Among the records that follow, how many lines contain the word "sqflite"? Give the number and no other words.
[Opening MATERIAL TO PROCESS section]
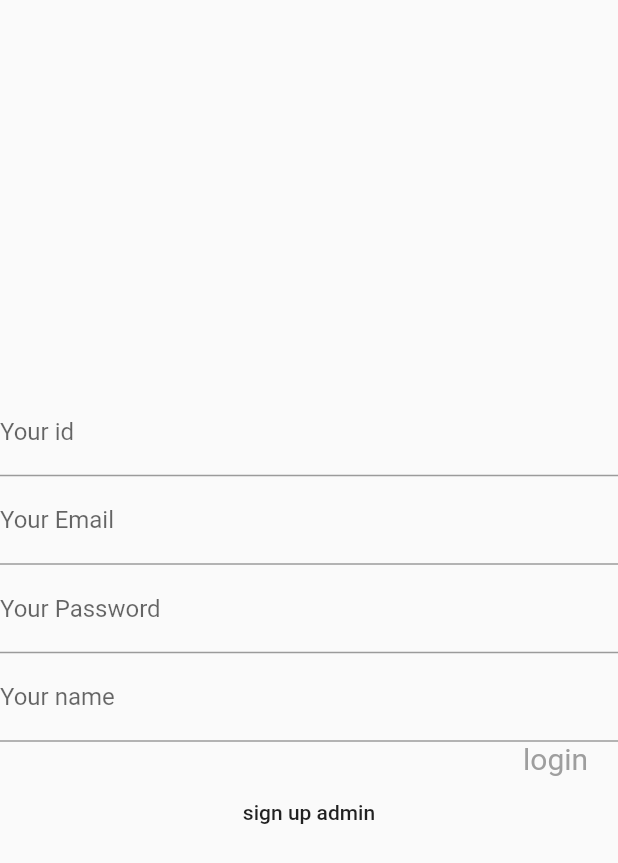
After one commit to moataz-mohamed194/E-Exam, a Flutter app: the Adminsignup screen opened directly, after a tap on "sign up admin", on a phone screen of 412 x 824 dp. The commit adds this screen. Shown: the top 863 px of the screen. Run offline on Flutter 3.47's test engine with Material 2 defaults, Android fonts, the phone set to English and light mode, and no system bars; our stand-ins replace sqflite, toast; accounts and stored records are empty.

Commit message:
make admin can accept the request to login

```diff
--- /dev/null
+++ b/lib/Database/Database.dart
@@ -0,0 +1,102 @@
+import 'dart:io';
+
+import 'package:sqflite/sqflite.dart';
+import 'dart:async';
+import 'dart:io' as io;
+import 'package:path/path.dart';
+import 'package:path_provider/path_provider.dart';
+
+class database {
+  static Database _db;
+  //to check database is created
+  Future<Database> get db async {
+    if (_db == null) {
+      _db = await initialDB();
+      return _db;
+    } else if (_db != null) {
+      return _db;
+    }
+  }
+
+  initialDB() async {
+    //here start your path from the beginning of the app
+    Directory docDirect = await getApplicationDocumentsDirectory();
+    // the name of database is exam.db
+    String path = join('exam/', 'exam.db');
+    //go to function _onCreate and create that table in it
+    var mydb = await openDatabase(path, version: 5, onCreate: _onCreate);
+    print(path);
+    return mydb;
+  }
+
+  //to create table for admines
+  _onCreate(Database db, int version) async {
+    await db.execute(
+        'CREATE TABLE `Professor_request` (`ID`	INTEGER PRIMARY KEY AUTOINCREMENT,	`Nationalid`	INTEGER UNIQUE,	`realName`	TEXT,	`Password`	TEXT,	`graduted`	TEXT,	`age`	INTEGER)');
+    await db.execute(
+        'CREATE TABLE `Admin_request` (	`ID`	INTEGER PRIMARY KEY AUTOINCREMENT UNIQUE,	`Nationalid`	INTEGER UNIQUE,	`Email`	TEXT UNIQUE,	`realName`	TEXT,	`Password`	TEXT)');
+    await db.execute(
+        'CREATE TABLE `Professor` (`ID`	INTEGER PRIMARY KEY AUTOINCREMENT,	`Nationalid`	INTEGER UNIQUE,	`realName`	TEXT,	`Password`	TEXT,	`graduted`	TEXT,	`age`	INTEGER)');
+
+    await db.execute(
+        'CREATE TABLE `Admin` (	`ID`	INTEGER PRIMARY KEY AUTOINCREMENT UNIQUE,	`Nationalid`	INTEGER UNIQUE,	`Email`	TEXT UNIQUE,	`realName`	TEXT,	`Password`	TEXT)');
+    await db.execute(
+        '  CREATE TABLE `Student` (	`ID`	INTEGER PRIMARY KEY AUTOINCREMENT UNIQUE,	`Email`	TEXT UNIQUE,	`realName`	TEXT,	`Password`	TEXT)');
+  }
+
+  Future<int> sendtodatabase(String table, String id, String name, String email,
+      String password) async {
+    var dbclient = await db;
+    // _onCreate(_db, 0);
+    int add = await dbclient.insert('$table', {
+      'Nationalid': int.parse(id),
+      'Email': '$email',
+      'realName': '$name',
+      'Password': '$password'
+    });
+    print(add);
+    return add;
+  }
+
+  Future<List> check_your_email_and_password(
+      String table_name, String emailadmin) async {
+    var dbclient = await db;
+    return await dbclient.query("$table_name", where: 'Email="$emailadmin"');
+  }
+
+  Future<List> get_request() async {
+    var dbclient = await db;
+    return await dbclient.query("Admin_request");
+  }
+
+  Future<int> accept(int nationalid, String email, String realName,
+      String password, int id) async {
+    var dbclient = await db;
+    //_onCreate(_db, 0);
+    int delete =
+        await dbclient.rawUpdate('DELETE FROM Admin_request where ID=$id');
+    int add = await dbclient.insert('Admin', {
+      'Nationalid': '$nationalid',
+      'Email': '$email',
+      'realName': '$realName',
+      'Password': '$password',
+    });
+    print(add);
+    return delete;
+  }
+
+  Future<int> sendtodatabase1(String table, String name, int nationalid,
+      String password, String graduted, int age) async {
+    var dbclient = await db;
+    //_onCreate(_db, 0);
+    int add = await dbclient.insert(table, {
+      'Nationalid': '$nationalid',
+      'realName': '$name',
+      'Password': '$password',
+      'graduted': '$graduted',
+      'age': '$age'
+    });
+    print(add);
+    return add;
+  }
+}
--- /dev/null
+++ b/lib/Login/signupadmin.dart
@@ -0,0 +1,176 @@
+import 'package:flutter/cupertino.dart';
+import 'package:flutter/material.dart';
+import 'package:toast/toast.dart' as Toast;
+import '../Database/Database.dart';
+import 'professor.dart';
+
+class Adminsignup extends StatefulWidget {
+  @override
+  State<StatefulWidget> createState() {
+    // TODO: implement createState
+    return AdminsignupPage();
+  }
+}
+
+class AdminsignupPage extends State<Adminsignup> {
+  final _formKey = GlobalKey<FormState>();
+  final FocusNode Adminemailnode = FocusNode();
+  final FocusNode Adminnamenode = FocusNode();
+  final FocusNode Adminnationalidnode = FocusNode();
+  final FocusNode Adminpasswordnode = FocusNode();
+  TextEditingController Adminemail;
+  TextEditingController Adminname;
+  TextEditingController Adminnationalid;
+  TextEditingController Adminpassword;
+  String Adminemailsave, Adminpasswordsave, Adminnamesave, Adminnationalidsave;
+  void initState() {
+    super.initState();
+    Adminemail = new TextEditingController();
+    Adminname = new TextEditingController();
+    Adminnationalid = new TextEditingController();
+    Adminpassword = new TextEditingController();
+  }
+
+  _fieldFocusChange(
+      BuildContext context, FocusNode currentFocus, FocusNode nextFocus) {
+    currentFocus.unfocus();
+    FocusScope.of(context).requestFocus(nextFocus);
+  }
+
+  login(String national, String name, String id, String password) async {
+    database api = new database();
+    var l =
+        await api.sendtodatabase('Admin_request', national, name, id, password);
+    print(l);
+  }
+
+  @override
+  Widget build(BuildContext context) {
+    return Scaffold(
+      body: Center(
+        child: Column(
+          mainAxisAlignment: MainAxisAlignment.center,
+          children: <Widget>[
+            Form(
+              key: _formKey,
+              child: Column(
+                children: <Widget>[
+                  TextFormField(
+                    keyboardType: TextInputType.number,
+                    controller: Adminnationalid,
+                    focusNode: Adminnationalidnode,
+                    textInputAction: TextInputAction.next,
+                    onSaved: (input) => Adminnationalidsave = input,
+                    onFieldSubmitted: (term) {
+                      _fieldFocusChange(
+                          context, Adminnationalidnode, Adminemailnode);
+                    },
+                    decoration: InputDecoration(
+                      labelText: "Your id",
+                      hintText: "Enter your id",
+                    ),
+                    validator: (value) {
+                      if (value.isEmpty) {
+                        return 'Enter Your id';
+                      } else {
+                        return null;
+                      }
+                    },
+                  ),
+                  TextFormField(
+                    keyboardType: TextInputType.text,
+                    controller: Adminemail,
+                    focusNode: Adminemailnode,
+                    textInputAction: TextInputAction.next,
+                    onSaved: (input) => Adminemailsave = input,
+                    onFieldSubmitted: (term) {
+                      _fieldFocusChange(
+                          context, Adminemailnode, Adminpasswordnode);
+                    },
+                    decoration: InputDecoration(
+                      labelText: "Your Email",
+                      hintText: "Enter your Email",
+                    ),
+                    validator: (value) {
+                      if (value.isEmpty) {
+                        return 'Enter Your Email';
+                      } else {
+                        return null;
+                      }
+                    },
+                  ),
+                  TextFormField(
+                    keyboardType: TextInputType.text,
+                    controller: Adminpassword,
+                    focusNode: Adminpasswordnode,
+                    textInputAction: TextInputAction.done,
+                    onSaved: (input) => Adminpasswordsave = input,
+                    onFieldSubmitted: (term) {
+                      _fieldFocusChange(
+                          context, Adminpasswordnode, Adminnamenode);
+                    },
+                    decoration: InputDecoration(
+                      labelText: "Your Password",
+                      hintText: "Enter your Password",
+                    ),
+                    validator: (value) {
+                      if (value.isEmpty) {
+                        return 'Enter Your Password';
+                      } else {
+                        return null;
+                      }
+                    },
+                  ),
+                  TextFormField(
+                    keyboardType: TextInputType.text,
+                    controller: Adminname,
+                    focusNode: Adminnamenode,
+                    textInputAction: TextInputAction.done,
+                    onSaved: (input) => Adminnamesave = input,
+                    onFieldSubmitted: (value) {
+                      Adminnamenode.unfocus();
+                    },
+                    decoration: InputDecoration(
+                      labelText: "Your name",
+                      hintText: "Enter your name",
+                    ),
+                    validator: (value) {
+                      if (value.isEmpty) {
+                        return 'Enter Your name';
+                      } else {
+                        return null;
+                      }
+                    },
+                  )
+                ],
+              ),
+            ),
+            Container(
+              margin: EdgeInsets.only(right: 15),
+              alignment: Alignment.centerRight,
+              child: InkWell(
+                child: Text(
+                  "login ",
+                  style: TextStyle(color: Colors.grey, fontSize: 20),
+                ),
+                onTap: () {
+                  Navigator.of(context).pop();
+                },
+              ),
+            ),
+            FlatButton(
+              child: Text(
+                "sign up admin",
+              ),
+              onPressed: () {
+                login(Adminnationalid.text, Adminname.text, Adminemail.text,
+                    Adminpassword.text);
+                print("cccccccccc");
+              },
+            ),
+          ],
+        ),
+      ),
+    );
+  }
+}
--- a/lib/Login/signupforprofessor.dart
+++ b/lib/Login/signupforprofessor.dart
@@ -1,3 +1,4 @@
+import 'package:exam/Database/Database.dart';
 import 'package:flutter/cupertino.dart';
 import 'package:flutter/material.dart';
 
@@ -43,7 +44,13 @@ class ProfessorsignupPage extends State<Professorsignup> {
     FocusScope.of(context).requestFocus(nextFocus);
   }
 
-  login() {}
+  login(String name, int id, String password, String graduated, int age) async {
+    database api = new database();
+    var l = await api.sendtodatabase1(
+        'Professor_request', name, id, password, graduated, age);
+    print(l);
+  }
+
   @override
   Widget build(BuildContext context) {
     return Scaffold(
@@ -189,6 +196,12 @@ class ProfessorsignupPage extends State<Professorsignup> {
                 "sign up Professor",
               ),
               onPressed: () {
+                login(
+                    Professorname.text,
+                    int.parse(Professorid.text),
+                    Professorpassword.text,
+                    Professorgraduated.text,
+                    int.parse(Professorage.text));
                 print("cccccccccc");
               },
             ),
--- a/pubspec.yaml
+++ b/pubspec.yaml
@@ -24,6 +24,10 @@ dependencies:
   # Use with the CupertinoIcons class for iOS style icons.
   cupertino_icons: ^0.1.2
   sqflite: any
+  path_provider: any
+  fluttertoast: ^3.1.3
+  toast: ^0.1.5
+
 
 dev_dependencies:
   flutter_test:
```
Also changed, not shown: lib/Admin/mainpageforadmin.dart (added, +39 -0 lines), lib/Admin/request.dart (added, +83 -0 lines), lib/Login/Admin.dart (+41 -3 lines), lib/main.dart (+11 -1 lines), pubspec.lock, 1 other file.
[Closing MATERIAL TO PROCESS section]
■ COMPLETED TASK
3